■ Your goal
In the data that follows, count the lines where "ecommerce" appears, and write only the number.

■ Exercise input
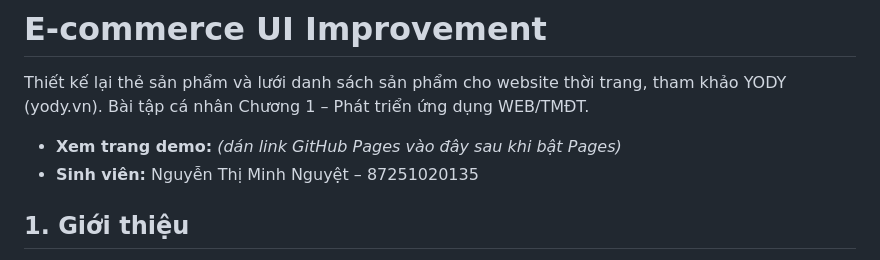
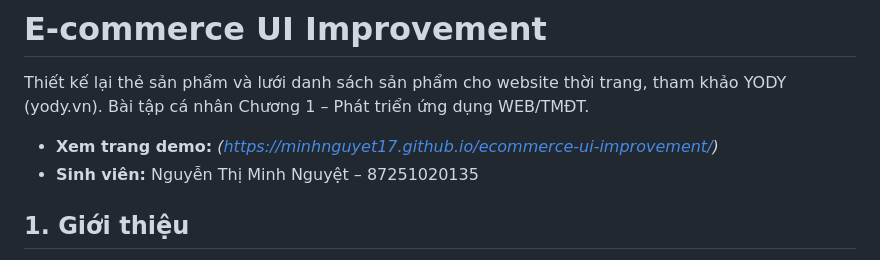
Before and after one commit to minhnguyet17/ecommerce-ui-improvement, a Markdown page: README.md, the part around the change. GitHub-like rendering.

```diff
--- a/README.md
+++ b/README.md
@@ -3,7 +3,7 @@
 Thiết kế lại thẻ sản phẩm và lưới danh sách sản phẩm cho website thời trang, tham khảo YODY (yody.vn).
 Bài tập cá nhân Chương 1 – Phát triển ứng dụng WEB/TMĐT.
 
-- **Xem trang demo:** *(dán link GitHub Pages vào đây sau khi bật Pages)*
+- **Xem trang demo:** *(https://minhnguyet17.github.io/ecommerce-ui-improvement/)*
 - **Sinh viên:** Nguyễn Thị Minh Nguyệt – 87251020135
 
 ## 1. Giới thiệu
```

■ Output of the exercise
2